━━━━━ Provided information ━━━━━
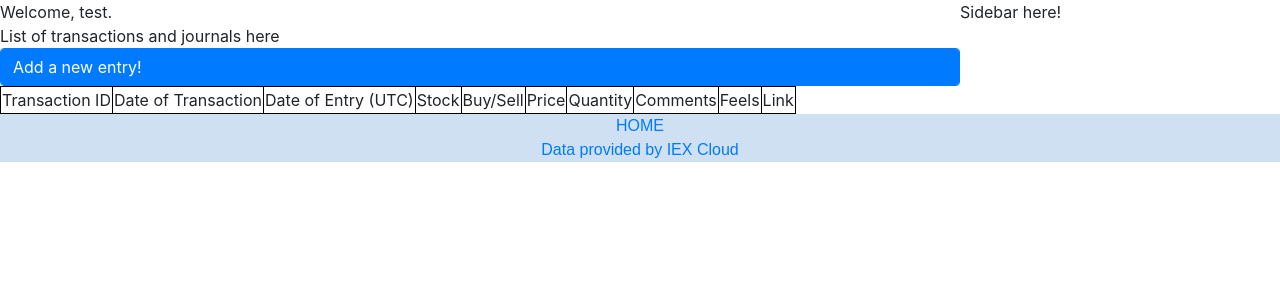
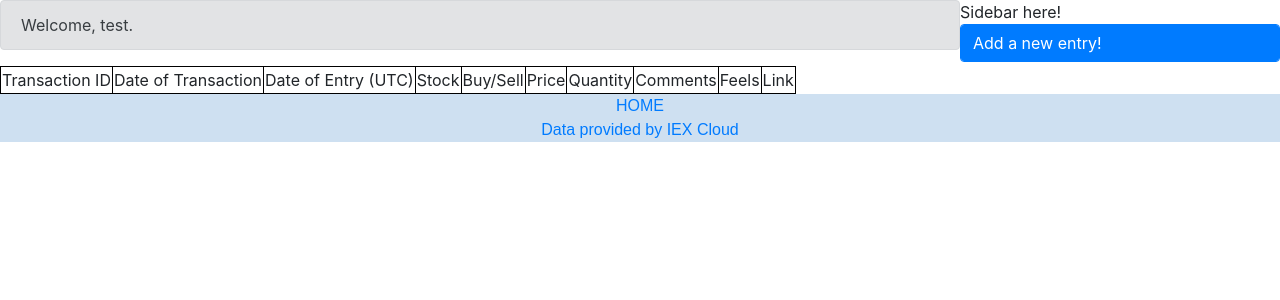
Before and after one commit to lucasdpau/stockfeels, a Flask app: template templates/profile.html in a window 1280 px wide. Shown: the part 134-434 px from the top of the page. Run offline with Flask 2, Linux system fonts and the light colour scheme; the template is opened without the code that fills it, so the values that code supplies are empty; a user stored in the database is signed in; some libraries are stand-ins or nearby versions.

Commit message:
moe entry button to sidebar

```diff
--- a/app.py
+++ b/app.py
@@ -94,10 +94,11 @@ def profile():
     user_transactions.reverse()
     #user_transactions is a list of row objects from the sqlite db. it should be reversed so that the most recent entry is on
     #top when the program iterates over the list.
-
     #if this list isnt empty, get the keys from the first row object
     if len(user_transactions) > 0:
         key_list = user_transactions[0].keys()
+
+    entries_per_page = 4
 
     #shorten comments for preview
     shortened_comments = {}
--- a/templates/profile.html
+++ b/templates/profile.html
@@ -2,14 +2,10 @@
 {% block main %}
 <div class="split">
     <div id="left_profile">
-        <div>
+        <div class="alert alert-secondary">
             Welcome, {{ session["username"] }}.
         </div>
-        <div>
-            List of transactions and journals here
-            <div>
-                <a href="entry" class="form-control btn-primary">Add a new entry!</a>
-            </div>
+
         {% for transaction in user_transactions %}
         {% if stock_quotes[transaction]["is_profitable"] %}
         <div class="card bg-success text-white" style="width:24rem;">
@@ -27,7 +23,6 @@
                 <a href="/details?transactionid={{transaction[0]}}">Details</a>
             </div>
         </div>
-
         {% endfor %}
 
         <table class="profile_table">
@@ -107,14 +102,15 @@
             </tr>
             {% endfor %}
         </table>
-        </div>
-
         <div id="timezone">
         </div>
         <script src="/static/js/profileentrytime.js"></script>
     </div>
     <div id="right_profile">
         Sidebar here!
+        <div>
+            <a href="entry" class="form-control btn-primary">Add a new entry!</a>
+        </div>
     </div>
 </div>
 {% endblock %}
```
Lines whose indentation alone changed are shown as unchanged.
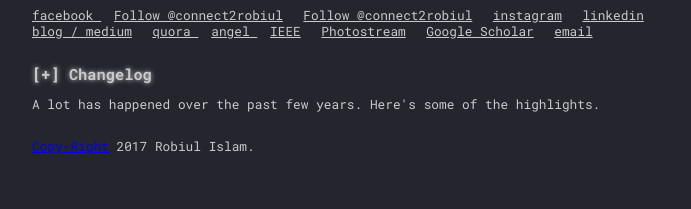
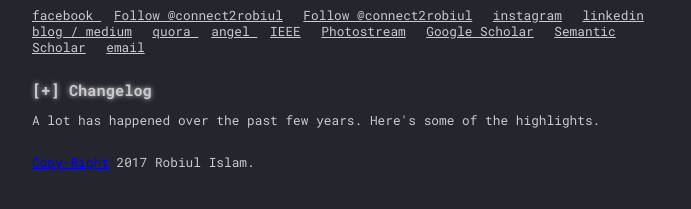
Before and after one commit to connect2robiul/connect2robiul.github.io, a plain HTML site: page index.html in a window 1280 px wide. Shown: the part 111-320 px from the top of the page, without its empty margins (283-974 px from the left). Drawn offline with Linux system fonts and the light colour scheme; no server answers; some icons are missing.

Commit message:
update Semantic Scholar

```diff
--- a/index.html
+++ b/index.html
@@ -60,6 +60,7 @@
     <a href="https://ieee-collabratec.ieee.org/app/p/ connect2robiul" target="_blank">IEEE</a>
     <a href="https://www.flickr.com/photos/connect2robiul/" target="_blank">Photostream</a>
       <a href="https://scholar.google.com/citations?user=gjOAjPUAAAAJ&hl=en&authuser=1" target="_blank"> Google Scholar</a>
+    <a href="https://www.semanticscholar.org/author/Robiul-Islam/51314321" target="_blank"> Semantic Scholar</a>
     <a href="mailto:r_islam@ieee.org" target="_blank">email</a>
   </div>
   <div class="intro">
```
━━━━━
### Your instructions
Show all lines from the records above where the word "href" occurs.

### Output for this task
-                <a href="entry" class="form-control btn-primary">Add a new entry!</a>
                 <a href="/details?transactionid={{transaction[0]}}">Details</a>
+            <a href="entry" class="form-control btn-primary">Add a new entry!</a>
     <a href="https://ieee-collabratec.ieee.org/app/p/ connect2robiul" target="_blank">IEEE</a>
     <a href="https://www.flickr.com/photos/connect2robiul/" target="_blank">Photostream</a>
       <a href="https://scholar.google.com/citations?user=gjOAjPUAAAAJ&hl=en&authuser=1" target="_blank"> Google Scholar</a>
+    <a href="https://www.semanticscholar.org/author/Robiul-Islam/51314321" target="_blank"> Semantic Scholar</a>
     <a href="mailto:r_islam@ieee.org" target="_blank">email</a>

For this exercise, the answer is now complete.